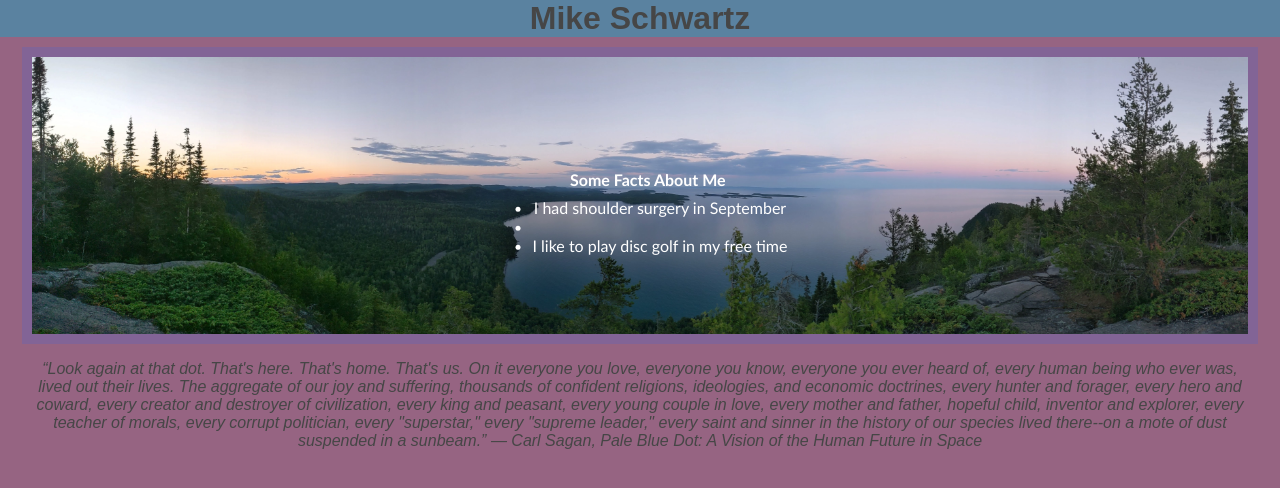
Repository: Ellusionism/prime-pw-week-1-assignment
Page: assignment/index.html
The author's editor kept a copy of each file at every save. The page is drawn from the files as they stood at one save, then again after the next save.
The browser window is 1280 px wide. The pictures show the whole page.

Above is the page before, as saved 2022-10-26 16:19:12.

After the next save:
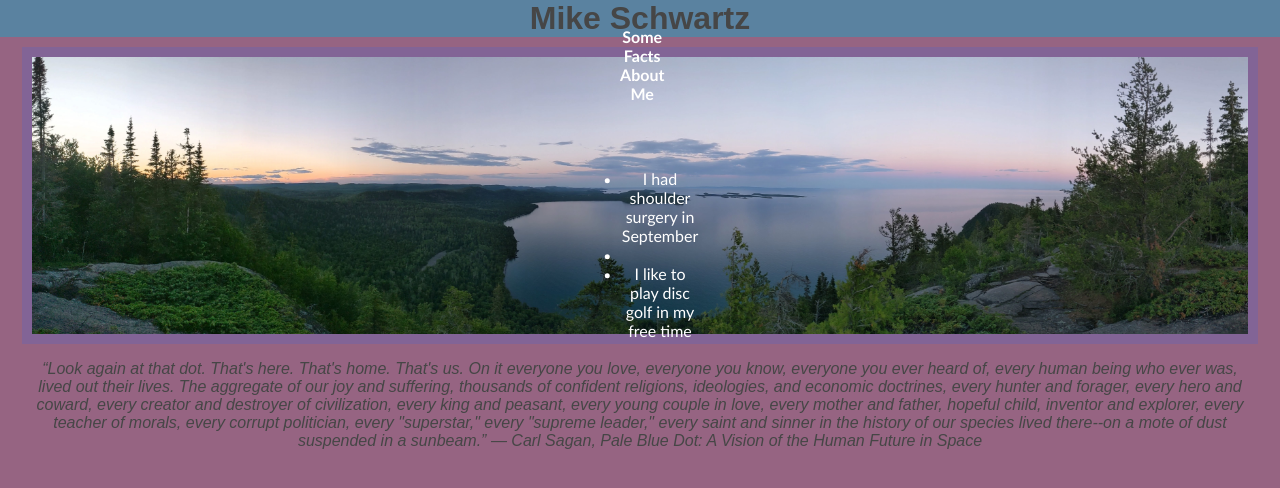
Saved 9 s later.
--- a/assignment/index.html
+++ b/assignment/index.html
@@ -19,7 +19,7 @@
     <!-- Include an image -->
     <div class="container">
         <img src="mtjosephine.jpg" alt="Mount Josephine summit view" class="img">
-        <span>
+        <span class="facts">
             <h4 class="facts">Some Facts About Me</h4>
         <ul class="facts-list">
             <li>I had shoulder surgery in September</li>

= = = = = = =

▸ **What you need to do**:
If an entry above contains a picture, leave that picture out and copy everything else exactly.

▸ **Response to this exercise**:
Repository: Ellusionism/prime-pw-week-1-assignment
Page: assignment/index.html
The author's editor kept a copy of each file at every save. The page is drawn from the files as they stood at one save, then again after the next save.
The browser window is 1280 px wide. The pictures show the whole page.

Above is the page before, as saved 2022-10-26 16:19:12.

After the next save:
Saved 9 s later.
--- a/assignment/index.html
+++ b/assignment/index.html
@@ -19,7 +19,7 @@
     <!-- Include an image -->
     <div class="container">
         <img src="mtjosephine.jpg" alt="Mount Josephine summit view" class="img">
-        <span>
+        <span class="facts">
             <h4 class="facts">Some Facts About Me</h4>
         <ul class="facts-list">
             <li>I had shoulder surgery in September</li>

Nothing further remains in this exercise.